- It has only eight instructions – making it easy to remember (and it doesn’t require a large amount of keys).
- It is quite challenging – making it suitable for education. You basically have to think like a computer in order to write a program (which is good if you want to understand how computers work). Besides, if it was too easy – it wouldn’t be any fun.
- The language is Turing complete – basically meaning that other programs can be written in bf (in theory).
Even if only three keys is required to write ook, five keys is not enough if you want to view, edit, input data and run the code. Instead of adding more keys, I used some of the LEDs to build a menu system, where one key is used to select mode, and the other keys will have different functions depending on the selected mode. In the end, I could actually remove one switch and two LEDs, leaving me with a programmable computer with 4 keys and 10 LEDs! At least that was the theory.
To test if it actually worked I built a prototype Arduino shield with the keys, LEDs and a piezoelectric speaker. I programmed the menu system, Brainfuck interpreter and all the rest using the Arduino as development platform. And after some minor changes I realized that it actually worked! As far as I know, this is the simplest programmable computer in the world!
The My First Brainfuck shield was built as a proof of concept to evaluate the user interface, hardware and software.
The Arduino shield shows that the concept works and that the Arduino can be replaced by almost any low cost miniature 8 pin CPU. If the project gets enough attention and interest I will develop the ultra-low cost version and prepare files and programs, so everyone can build it, either getting the components themselves, or maybe provide it as a kit. In theory it should be possible to squeeze the price so that My First Brainfuck could be given away for free (funded by advertisement on the board/box).
Build the Shield
The shield can be built on a stripboard, an empty Arduino dev shield, a breadboard/protoboard or on a custom PCB. The Schematics is quite simple with 5 pins handling all the LEDs and switches, using Charlie-plexing. The remaining pin is connected to the buzzer.

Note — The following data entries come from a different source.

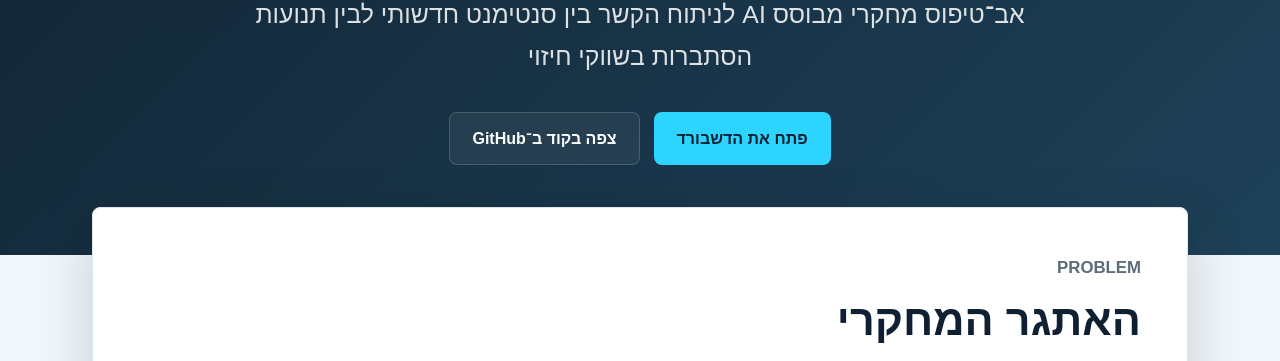
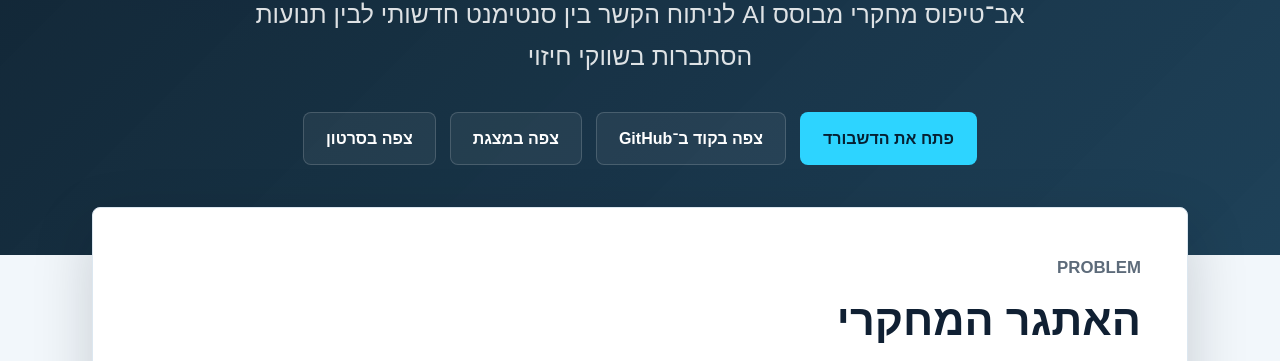
Before and after one commit to edwardnepo/Polymarket, a plain HTML site: page docs/index.html in a window 1280 px wide. Shown: the part 423-784 px from the top of the page. Drawn offline with Linux system fonts and the light colour scheme.

Commit message:
Add presentation and video links to landing page

```diff
--- a/docs/index.html
+++ b/docs/index.html
@@ -30,11 +30,37 @@
           תנועות הסתברות בשווקי חיזוי
         </p>
         <div class="hero-actions">
-          <a class="button primary" href="https://polymarket-ono.streamlit.app">
+          <a
+            class="button primary"
+            href="https://polymarket-ono.streamlit.app"
+            target="_blank"
+            rel="noopener noreferrer"
+          >
             פתח את הדשבורד
           </a>
-          <a class="button secondary" href="https://github.com/edwardnepo/Polymarket">
+          <a
+            class="button secondary"
+            href="https://github.com/edwardnepo/Polymarket"
+            target="_blank"
+            rel="noopener noreferrer"
+          >
             צפה בקוד ב־GitHub
+          </a>
+          <a
+            class="button secondary"
+            href="https://docs.google.com/presentation/d/1OPtGdalBb_N3MxEoAwD_cuCjyy1noQgQ/edit?usp=sharing&amp;ouid=112707053549141853757&amp;rtpof=true&amp;sd=true"
+            target="_blank"
+            rel="noopener noreferrer"
+          >
+            צפה במצגת
+          </a>
+          <a
+            class="button secondary"
+            href="https://drive.google.com/file/d/11NqjBhSVmdP5bH-EEYyqwvgDy64WbG_j/view"
+            target="_blank"
+            rel="noopener noreferrer"
+          >
+            צפה בסרטון
           </a>
         </div>
       </section>
```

I wanted to test the concept of using only six pins for interface (A0-A5). But it is quite easy to alter the program so that it uses individual I/O pins for each component if that is preferred. For instance the four switches could be on A0-A3, while the 10 LEDs and the buzzer could be on D2-D12). Just make sure you use current regulating resistors to the LEDs and weak pull-up for the switches (use internal).
I made a single sided custom PCB and used double sided adhesive to attach the laminated printed graphics to the board. After making new holes through the graphics, I mounted and soldered the components. I didn’t have an SMD version of the pinheader, so I soldered a normal header to the backside of the PCB.
Bill of Materials (BOM)
- 1x single sided PCB (etch, mill or order) or breadboard
- 2x 6×1 0.1” pin header
- 10x leds (red or green)
- 4x switches 6x6mm
- 5x 100R resistor (1/4W)
- 1x 10k resistor (1/4W)
- 1x piezo electric buzzer 12mm diameter
86.4 x 53.3 [mm]
0.1 First version 0.2 Separate pin for buzzer 0.3 Custom PCB 0.31 Code: Arduino sketch with charlieplexing 0.4 Code: BF interpreter 0.5 Code: Menu system 0.6 Code: PGM write + edit 0.7 Code: “.””,” working 0.75 Code: New command – “/” 0.8 Code: Bugfixes and cleanup 0.81 Code: Debug terminal 0.82 Added charlieplex library (current version)
- Rhino project file (2D lines)
- Artwork 2D Vector export (svg)
- Artwork 2D Bitmap export (png @ 600 dpi)
- PCB 2D Vector export (svg)
- PCB 2D Bitmap export (png @ 600 dpi)
- Arduino sketch
This work is licensed under a Creative Commons Attribution-NonCommercial-ShareAlike 3.0 Unported License.